James is a horticulturalist, arborist and holds a master’s degree in sustainability.
In this month’s column, James shares his tips on which vegetables to plant this month.
Winter is a great time to grow a lot of vegetables in Ipswich.
We don’t get the intense heat and dry windy conditions that we battle with in summer.
Frosts are generally not too severe and what we call a cold day here is going to make a southerner envious.
We can still grow most summer vegetables with a bit of care and cover to protect from the worst of the frosts.
So, here’s a list of winter jobs to keep you busy this month…
Time to renovate and replant your vege patch.
- Dig in some compost and turn your beds over.
- Rake back any mulch or straw and let the winter sun warm the soil.
- Add some eggshells to the soil and dig them in if you have been collecting them, as this will add calcium and other trace elements.
Turn over your compost.
- Turn it over and get all the material on the outside of the heap to the bottom of the pile.
- Turning it over activates and aerates the compost. This makes it break down faster and stops it from getting smelly.
- Keep it moist not too wet for best results.
- Use a plant tonic like seaweed extract for your trees and shrubs. Seaweed extracts help strengthen the plants and help the ward off pests, diseases and fortifies the plants against winter cold. It’s like taking vitamins or a flu shot for trees.
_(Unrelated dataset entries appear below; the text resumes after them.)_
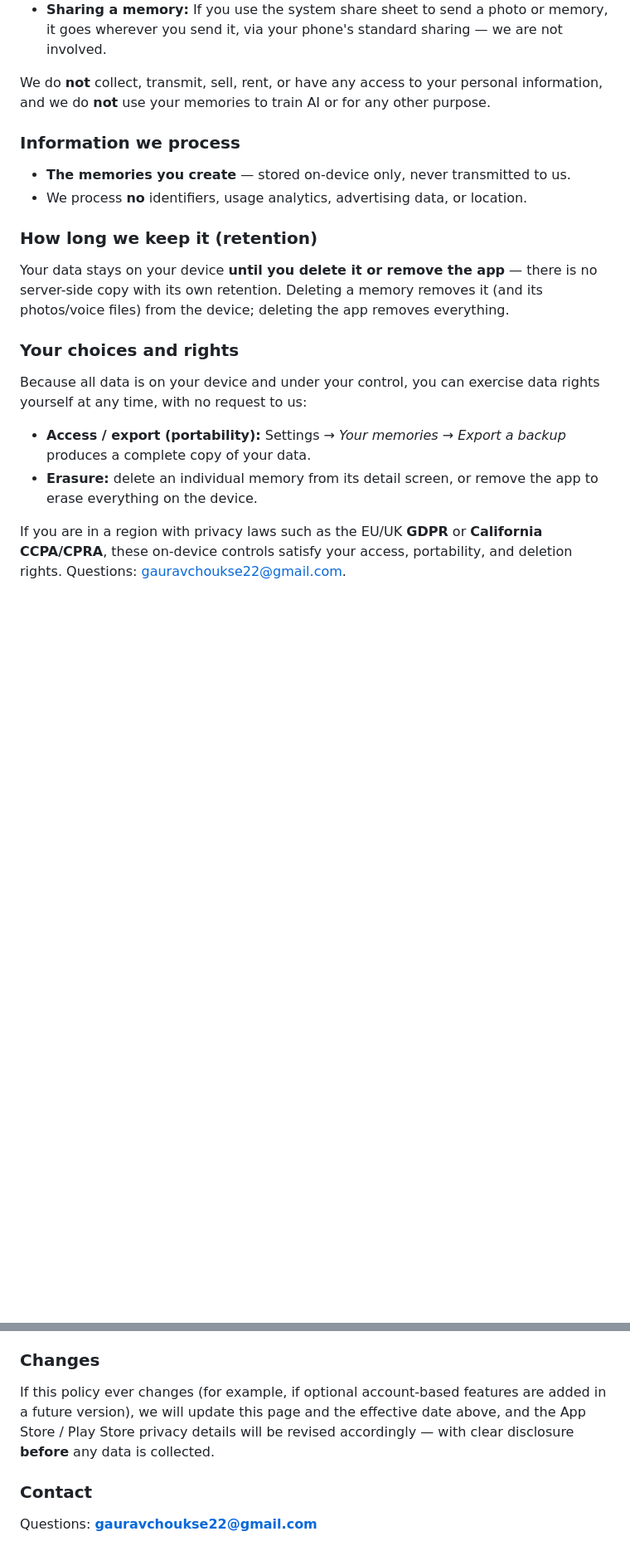
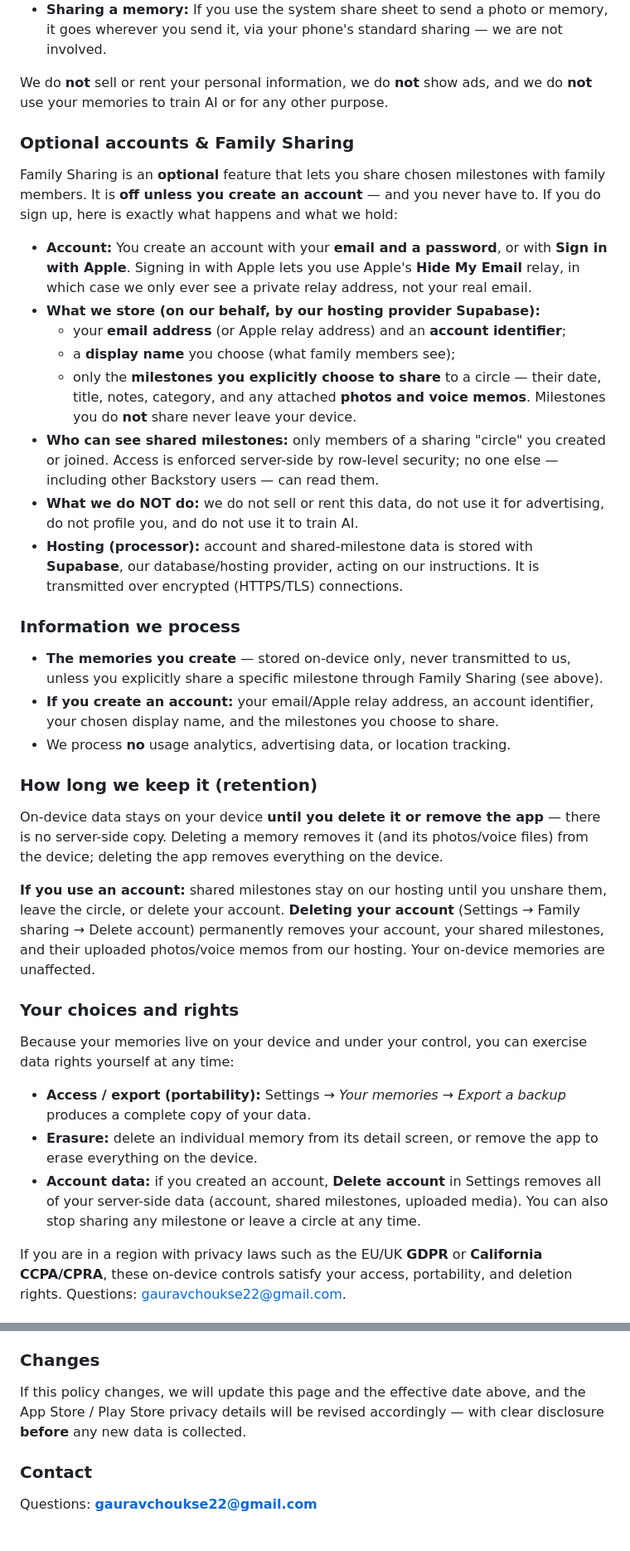
Before and after one commit to gauravchoukse22-max/backstory-website, a Markdown page: privacy.md, 2 parts joined by grey strips. Shown at 83% size. GitHub-like rendering; blank space fills up the shorter version.

Commit message:
privacy: update for optional accounts + Family Sharing
No longer "Data Not Collected": if a user opts into an account, we store
email/account id, a chosen display name, and only the milestones they
choose to share (via Supabase). Adds account section, retention, and
account-deletion rights. Effective 2026-07-15.

```diff
--- a/privacy.md
+++ b/privacy.md
@@ -29,29 +31,64 @@ except in ways you explicitly choose:
 - **Sharing a memory:** If you use the system share sheet to send a photo or memory, it goes
   wherever you send it, via your phone's standard sharing — we are not involved.
 
-We do **not** collect, transmit, sell, rent, or have any access to your personal information,
-and we do **not** use your memories to train AI or for any other purpose.
+We do **not** sell or rent your personal information, we do **not** show ads, and we do
+**not** use your memories to train AI or for any other purpose.
+
+### Optional accounts & Family Sharing
+
+Family Sharing is an **optional** feature that lets you share chosen milestones with family
+members. It is **off unless you create an account** — and you never have to. If you do sign
+up, here is exactly what happens and what we hold:
+
+- **Account:** You create an account with your **email and a password**, or with **Sign in
+  with Apple**. Signing in with Apple lets you use Apple's **Hide My Email** relay, in which
+  case we only ever see a private relay address, not your real email.
+- **What we store (on our behalf, by our hosting provider Supabase):**
+  - your **email address** (or Apple relay address) and an **account identifier**;
+  - a **display name** you choose (what family members see);
+  - only the **milestones you explicitly choose to share** to a circle — their date, title,
+    notes, category, and any attached **photos and voice memos**. Milestones you do **not**
+    share never leave your device.
+- **Who can see shared milestones:** only members of a sharing "circle" you created or joined.
+  Access is enforced server-side by row-level security; no one else — including other
+  Backstory users — can read them.
+- **What we do NOT do:** we do not sell or rent this data, do not use it for advertising, do
+  not profile you, and do not use it to train AI.
+- **Hosting (processor):** account and shared-milestone data is stored with **Supabase**, our
+  database/hosting provider, acting on our instructions. It is transmitted over encrypted
+  (HTTPS/TLS) connections.
 
 ### Information we process
 
-- **The memories you create** — stored on-device only, never transmitted to us.
-- We process **no** identifiers, usage analytics, advertising data, or location.
+- **The memories you create** — stored on-device only, never transmitted to us, unless you
+  explicitly share a specific milestone through Family Sharing (see above).
+- **If you create an account:** your email/Apple relay address, an account identifier, your
+  chosen display name, and the milestones you choose to share.
+- We process **no** usage analytics, advertising data, or location tracking.
 
 ### How long we keep it (retention)
 
-Your data stays on your device **until you delete it or remove the app** — there is no
-server-side copy with its own retention. Deleting a memory removes it (and its photos/voice
-files) from the device; deleting the app removes everything.
+On-device data stays on your device **until you delete it or remove the app** — there is no
+server-side copy. Deleting a memory removes it (and its photos/voice files) from the device;
+deleting the app removes everything on the device.
+
+**If you use an account:** shared milestones stay on our hosting until you unshare them, leave
+the circle, or delete your account. **Deleting your account** (Settings → Family sharing →
+Delete account) permanently removes your account, your shared milestones, and their uploaded
+photos/voice memos from our hosting. Your on-device memories are unaffected.
 
 ### Your choices and rights
 
-Because all data is on your device and under your control, you can exercise data rights
-yourself at any time, with no request to us:
+Because your memories live on your device and under your control, you can exercise data rights
+yourself at any time:
 
 - **Access / export (portability):** Settings → _Your memories → Export a backup_ produces a
   complete copy of your data.
 - **Erasure:** delete an individual memory from its detail screen, or remove the app to erase
   everything on the device.
+- **Account data:** if you created an account, **Delete account** in Settings removes all of
+  your server-side data (account, shared milestones, uploaded media). You can also stop sharing
+  any milestone or leave a circle at any time.
 
 If you are in a region with privacy laws such as the EU/UK **GDPR** or **California CCPA/CPRA**,
 these on-device controls satisfy your access, portability, and deletion rights. Questions:
@@ -80,10 +117,9 @@ aren't lost if you lose the device.
 
 ### Changes
 
-If this policy ever changes (for example, if optional account-based features are added in a
-future version), we will update this page and the effective date above, and the App Store /
-Play Store privacy details will be revised accordingly — with clear disclosure **before** any
-data is collected.
+If this policy changes, we will update this page and the effective date above, and the App
+Store / Play Store privacy details will be revised accordingly — with clear disclosure
+**before** any new data is collected.
 
 ### Contact
 
```
Also changed, not shown: other parts of privacy.md (+7 -5 lines).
- Dead head your roses or other flowering plants but don’t prune back too hard at this stage.
- Back off on your fertiliser program. Now is not the time to fertilise your trees or shrubs. We don’t want to encourage new growth as this will be susceptible to burn if a frost comes along.
- Lift the height on your mower, summer grass species will slow right down now as the soil temperature drops so lift your mower so you can maintain good grass cover. One last light fertilise will keep couch grass growing for another month or two. As the grass growth thankfully slows down, it’s time to plan your winter maintenance regime.
- Back off on watering. No need to water established plants at this time of year. If a plant is wilting it could be ‘wet feet’ rather than drying out. If in doubt scratch around the plant to check the moisture levels in the soil.
- Plant summer and winter vegetables. Just make sure you use some sturdy bamboo or timber stakes if you are planting tomatoes as you may need to cover them with hessian to protect them from the frosts later in the year.
Mulching and planting is a good excuse to get down to your local nursery to see what is new.
James’ favourite winter vegetables to plant this month include:
Radishes (from seed)